U.S. Equal Employment Opportunity Commission (EEOC), Public Portal

Source: U.S. Equal Employment Opportunity Commission (EEOC), November 2017

From the press release:
Today the U.S. Equal Employment Opportunity Commission (EEOC) launched an EEOC Public Portal to provide online access to individuals inquiring about discrimination.

“This secure online system makes the EEOC and an individual’s charge information available wherever and whenever it is most convenient for that individual,” said EEOC Acting Chair Victoria A. Lipnic. “It’s a giant leap forward for the EEOC in providing online services.”

The EEOC Public Portal allows individuals to submit online initial inquiries and requests for intake interviews with the agency. Initial inquiries and intake interviews are typically the first steps for individuals seeking to file a charge of discrimination with EEOC. In fiscal year 2017, the EEOC responded to over 550,000 calls to the toll-free number and more than 140,600 inquiries in field offices, reflecting the significant public demand for EEOC’s services. Handling this volume of contacts through an online system is more efficient for the public and the agency as it reduces the time and expense of paper submissions.

The new system enables individuals to digitally sign and file a charge prepared by the EEOC for them. Once an individual files a charge, he or she can use the EEOC Public Portal to provide and update contact information, agree to mediate the charge, upload documents to his or her charge file, receive documents and messages related to the charge from the agency and check on the status of his or her charge. These features are available for newly filed charges and charges that were filed on or after Jan. 1, 2016 that are in investigation or mediation.

Five EEOC offices (Charlotte, Chicago, New Orleans, Phoenix and Seattle) piloted the new system for six months.

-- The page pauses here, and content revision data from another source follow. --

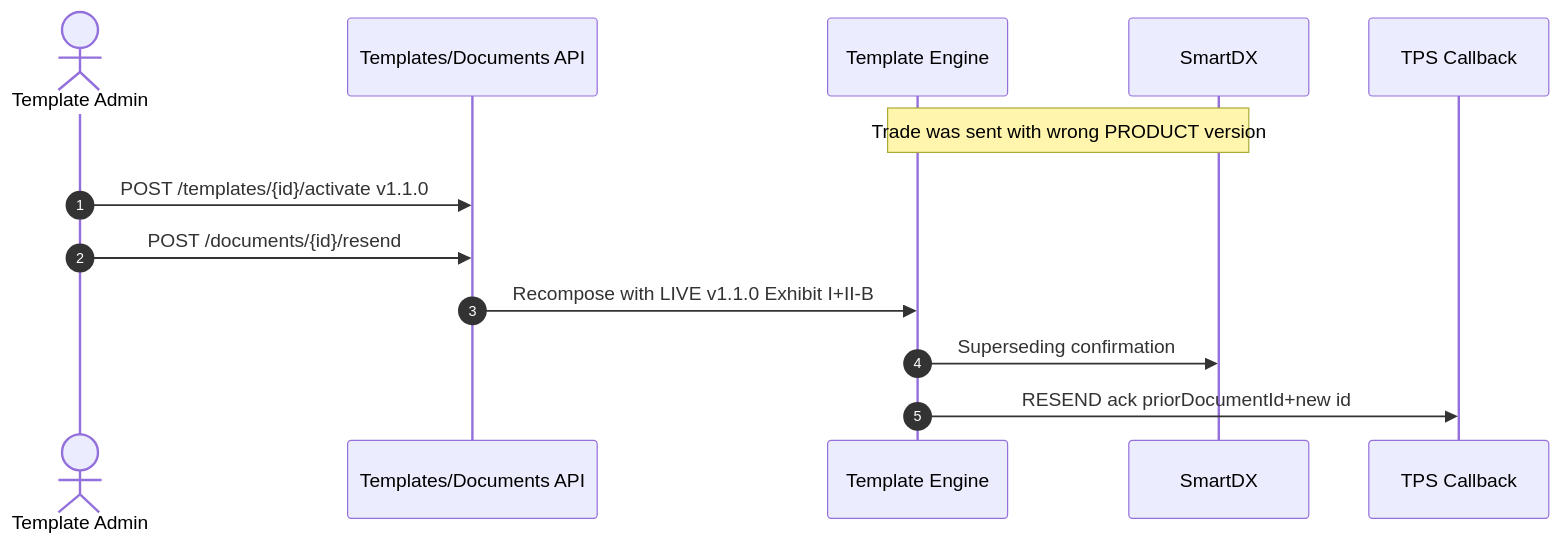
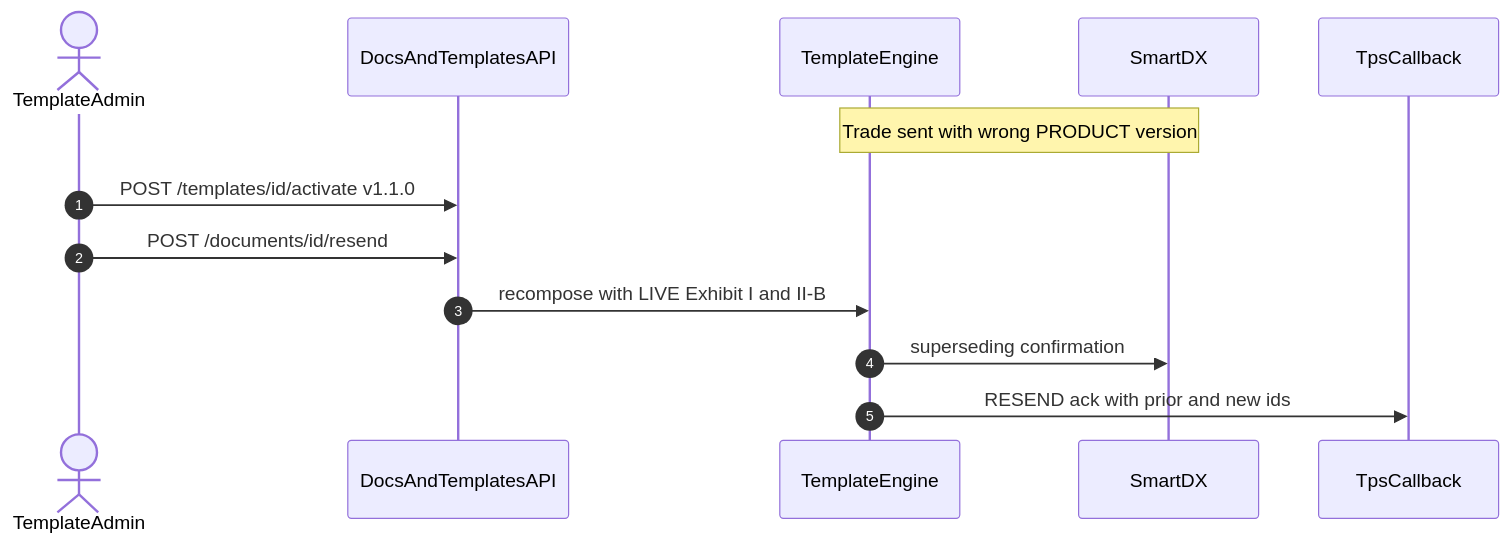
The ninth of 12 diagrams in docs/prd-cdu-ps-v1.md (dae-nan/con4m8ions), drawn with Mermaid before and after one commit. The commit also changed other lines of this file and 3 other files, not shown here.

First line of the commit message:
PRD v1.2: state diagrams, mermaid fix, LDM reconcile (CON-5)

````diff
--- a/docs/prd-cdu-ps-v1.md
+++ b/docs/prd-cdu-ps-v1.md
@@ -443,16 +505,16 @@
 ```mermaid
 sequenceDiagram
   autonumber
-  actor Admin as Template Admin
-  participant API as Templates/Documents API
-  participant Eng as Template Engine
+  actor Admin as TemplateAdmin
+  participant API as DocsAndTemplatesAPI
+  participant Eng as TemplateEngine
   participant SDX as SmartDX
-  participant CB as TPS Callback
+  participant CB as TpsCallback
 
-  Note over Eng,SDX: Trade was sent with wrong PRODUCT version
-  Admin->>API: POST /templates/{id}/activate v1.1.0
-  Admin->>API: POST /documents/{id}/resend
-  API->>Eng: Recompose with LIVE v1.1.0 Exhibit I+II-B
-  Eng->>SDX: Superseding confirmation
-  Eng->>CB: RESEND ack priorDocumentId+new id
+  Note over Eng,SDX: Trade sent with wrong PRODUCT version
+  Admin->>API: POST /templates/id/activate v1.1.0
+  Admin->>API: POST /documents/id/resend
+  API->>Eng: recompose with LIVE Exhibit I and II-B
+  Eng->>SDX: superseding confirmation
+  Eng->>CB: RESEND ack with prior and new ids
 ```
````
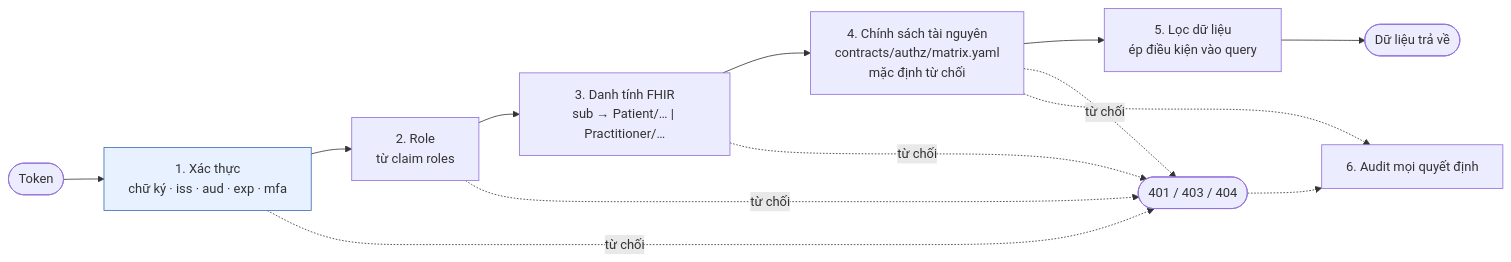
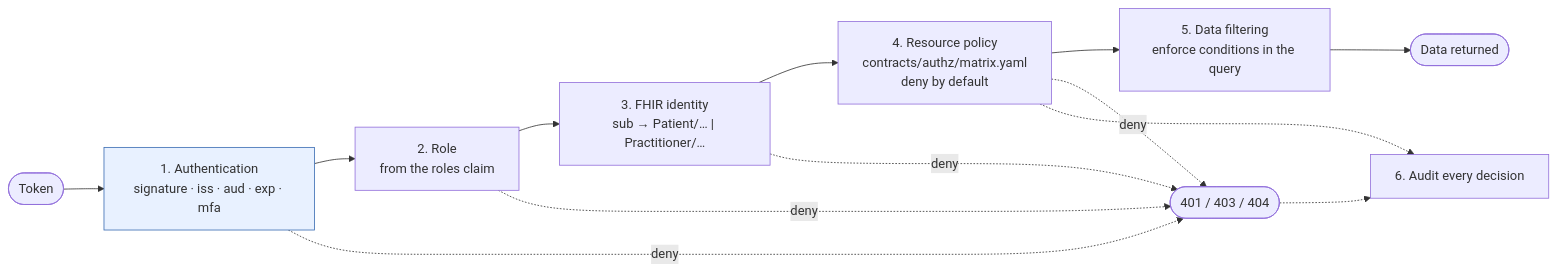
The seventh of 18 diagrams in docs/03-architecture/architecture-diagrams.md (viethung12062005/smart-hospital-platform), drawn with Mermaid before and after one commit. The commit also changed other lines of this file and 346 other files, not shown here.

````diff
--- a/docs/03-architecture/architecture-diagrams.md
+++ b/docs/03-architecture/architecture-diagrams.md
@@ -339,14 +339,14 @@
 ```mermaid
 flowchart LR
-  T(["Token"]) --> L1["1. Xác thực<br/>chữ ký · iss · aud · exp · mfa"]
-  L1 --> L2["2. Role<br/>từ claim roles"]
-  L2 --> L3["3. Danh tính FHIR<br/>sub → Patient/… | Practitioner/…"]
-  L3 --> L4["4. Chính sách tài nguyên<br/>contracts/authz/matrix.yaml<br/>mặc định từ chối"]
-  L4 --> L5["5. Lọc dữ liệu<br/>ép điều kiện vào query"]
-  L5 --> OK(["Dữ liệu trả về"])
-  L1 & L2 & L3 & L4 -. "từ chối" .-> DENY(["401 / 403 / 404"])
-  L4 & DENY -.-> L6["6. Audit mọi quyết định"]
+  T(["Token"]) --> L1["1. Authentication<br/>signature · iss · aud · exp · mfa"]
+  L1 --> L2["2. Role<br/>from the roles claim"]
+  L2 --> L3["3. FHIR identity<br/>sub → Patient/… | Practitioner/…"]
+  L3 --> L4["4. Resource policy<br/>contracts/authz/matrix.yaml<br/>deny by default"]
+  L4 --> L5["5. Data filtering<br/>enforce conditions in the query"]
+  L5 --> OK(["Data returned"])
+  L1 & L2 & L3 & L4 -. "deny" .-> DENY(["401 / 403 / 404"])
+  L4 & DENY -.-> L6["6. Audit every decision"]
 
   classDef gw fill:#e8f1ff,stroke:#3b6db3;
   class L1 gw;
 ```
````
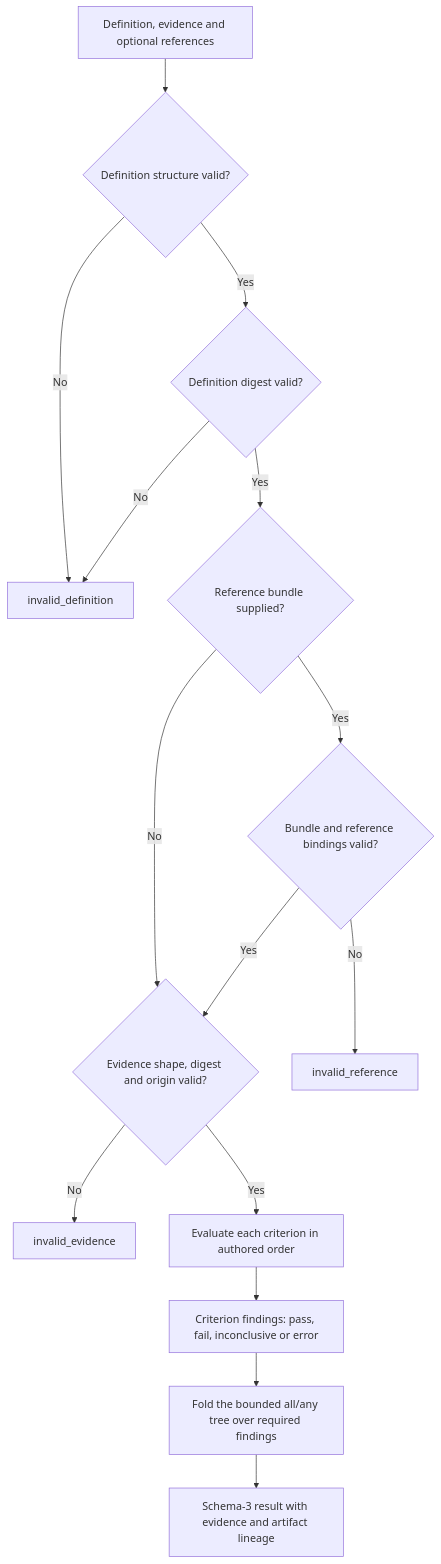
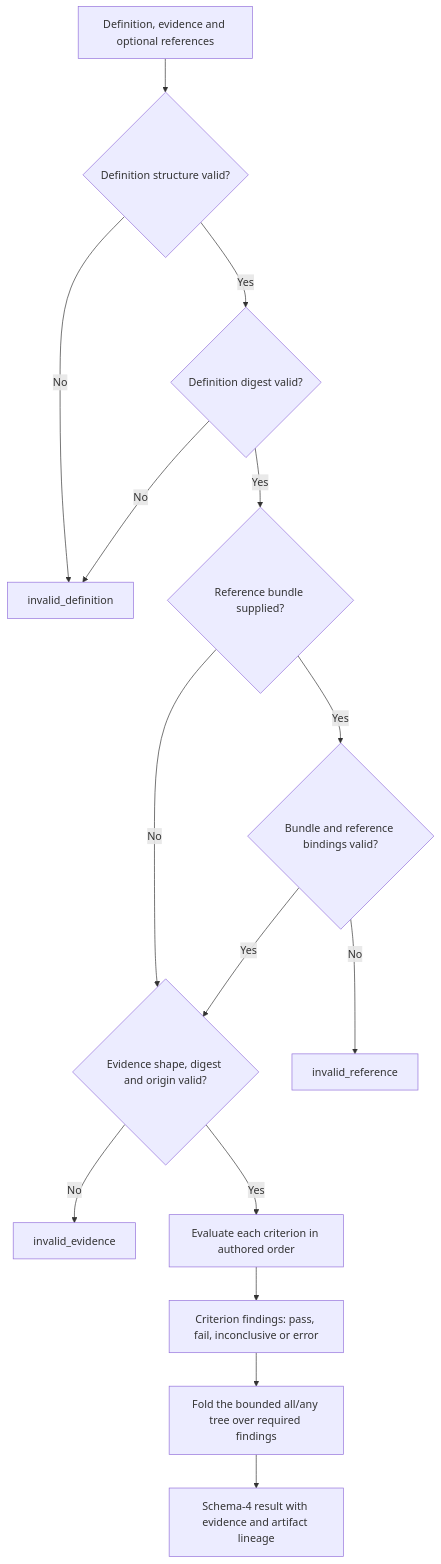
The second of 4 diagrams in README.md (0xbuffdev/assay), drawn with Mermaid before and after one commit. The commit also changed other lines of this file and 8 other files, not shown here.

````diff
--- a/README.md
+++ b/README.md
@@ -70,17 +70,17 @@
 ```mermaid
 flowchart TD
     Start["Definition, evidence and optional references"] --> Validate{"Definition structure valid?"}
     Validate -->|No| InvalidDefinition["invalid_definition"]
     Validate -->|Yes| Digest{"Definition digest valid?"}
     Digest -->|No| InvalidDefinition
     Digest -->|Yes| Supplied{"Reference bundle supplied?"}
     Supplied -->|No| EvidenceCheck{"Evidence shape, digest and origin valid?"}
     Supplied -->|Yes| ReferenceCheck{"Bundle and reference bindings valid?"}
     ReferenceCheck -->|No| InvalidReference["invalid_reference"]
     ReferenceCheck -->|Yes| EvidenceCheck
     EvidenceCheck -->|No| InvalidEvidence["invalid_evidence"]
     EvidenceCheck -->|Yes| Compare["Evaluate each criterion in authored order"]
     Compare --> Findings["Criterion findings: pass, fail, inconclusive or error"]
     Findings --> Composition["Fold the bounded all/any tree over required findings"]
-    Composition --> Result["Schema-3 result with evidence and artifact lineage"]
+    Composition --> Result["Schema-4 result with evidence and artifact lineage"]
 ```
````
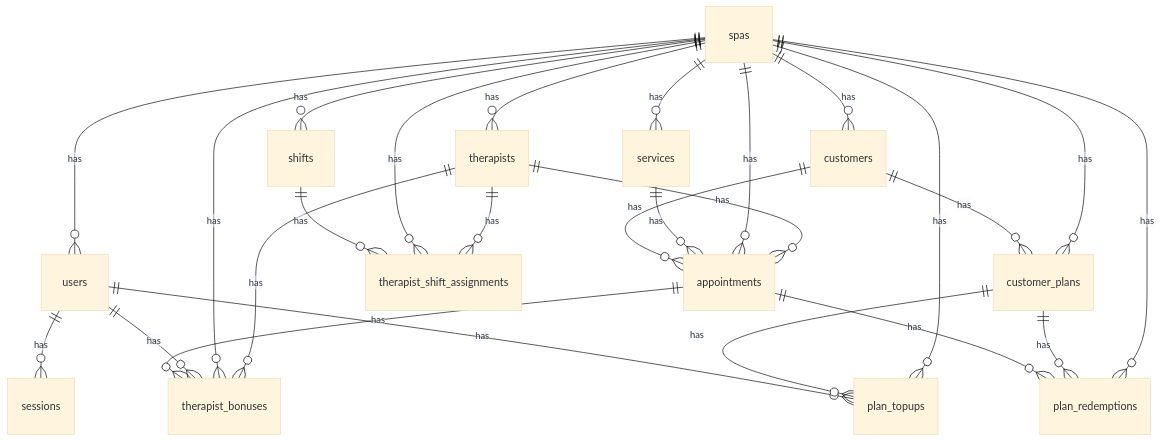
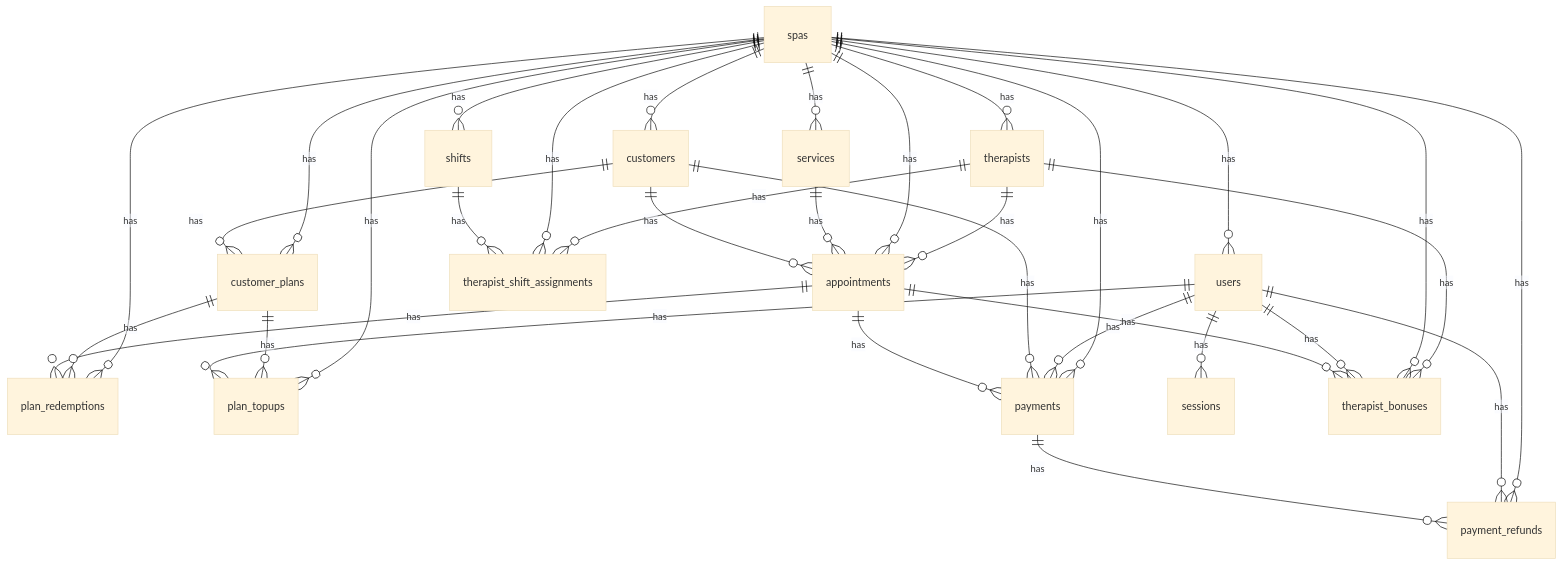
One commit to ashfaq11/management-backend changed the diagram in docs/schema.md. Above: the diagram before and after it, drawn with Mermaid (base theme). The commit also changed other lines of this file, not shown here.

Commit message:
Document payment relationships and optional customer payment preference

````diff
--- a/docs/schema.md
+++ b/docs/schema.md
@@ -8,28 +8,35 @@
 ```mermaid
 erDiagram
   customers ||--o{ appointments : has
   services ||--o{ appointments : has
   spas ||--o{ appointments : has
   therapists ||--o{ appointments : has
   customers ||--o{ customer_plans : has
   spas ||--o{ customer_plans : has
   spas ||--o{ customers : has
   appointments ||--o{ plan_redemptions : has
   customer_plans ||--o{ plan_redemptions : has
   spas ||--o{ plan_redemptions : has
   users ||--o{ plan_topups : has
   customer_plans ||--o{ plan_topups : has
   spas ||--o{ plan_topups : has
+  payments ||--o{ payment_refunds : has
+  users ||--o{ payment_refunds : has
+  spas ||--o{ payment_refunds : has
+  appointments ||--o{ payments : has
+  customers ||--o{ payments : has
+  users ||--o{ payments : has
+  spas ||--o{ payments : has
   spas ||--o{ services : has
   users ||--o{ sessions : has
   spas ||--o{ shifts : has
   appointments ||--o{ therapist_bonuses : has
   users ||--o{ therapist_bonuses : has
   spas ||--o{ therapist_bonuses : has
   therapists ||--o{ therapist_bonuses : has
   shifts ||--o{ therapist_shift_assignments : has
   spas ||--o{ therapist_shift_assignments : has
   therapists ||--o{ therapist_shift_assignments : has
   spas ||--o{ therapists : has
   spas ||--o{ users : has
 ```
````
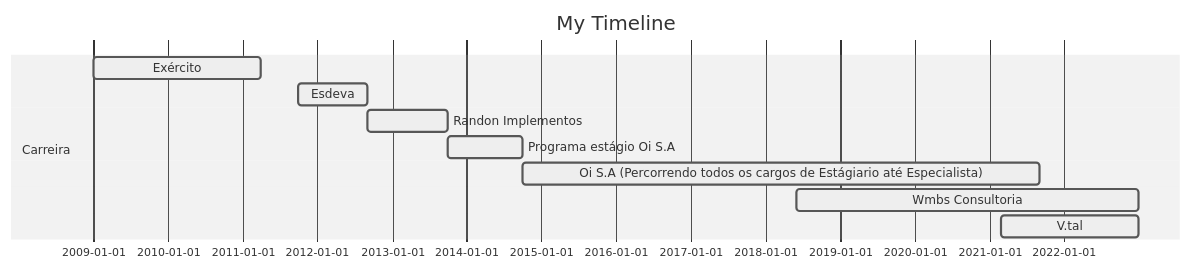
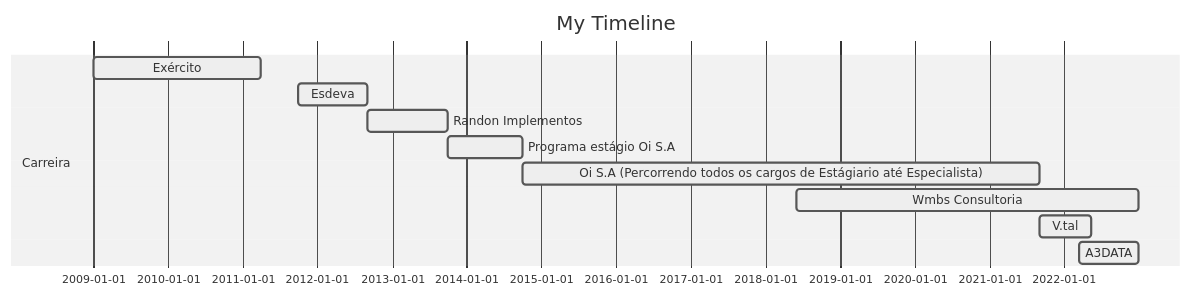
The diagram in README.md (Wellikiandre/Wellikiandre), drawn with Mermaid (neutral theme) before and after one commit.

````diff
--- a/README.md
+++ b/README.md
@@ -3,16 +3,17 @@
 ```mermaid
 
 gantt
 dateFormat  YYYY-MM-DD
 title My Timeline
 
 section Carreira
 Exército            :active,, 2009-01-01,2011-04-01
 Esdeva            :active,, 2011-10-01,2012-09-01
 Randon Implementos            :active,, 2012-09-01,2013-10-01
 Programa estágio Oi S.A            :active,, 2013-10-01,2014-10-01
 Oi S.A (Percorrendo todos os cargos de Estágiario até Especialista)            :active,, 2014-10-01,2021-09-01
 Wmbs Consultoria            :active,, 2018-06-01,2022-12-31
-V.tal           :active,, 2021-03-01,2022-12-31
+V.tal           :active,, 2021-09-01,2022-05-13
+A3DATA           :active,, 2022-03-15,2022-12-31
 
 ```
````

Feedback from the public and the EEOC pilot offices led to improvements in the system for this nationwide launch.

The new system does not permit individuals to file charges of discrimination online that have not been prepared by the EEOC or to file complaints of discrimination against federal agencies…..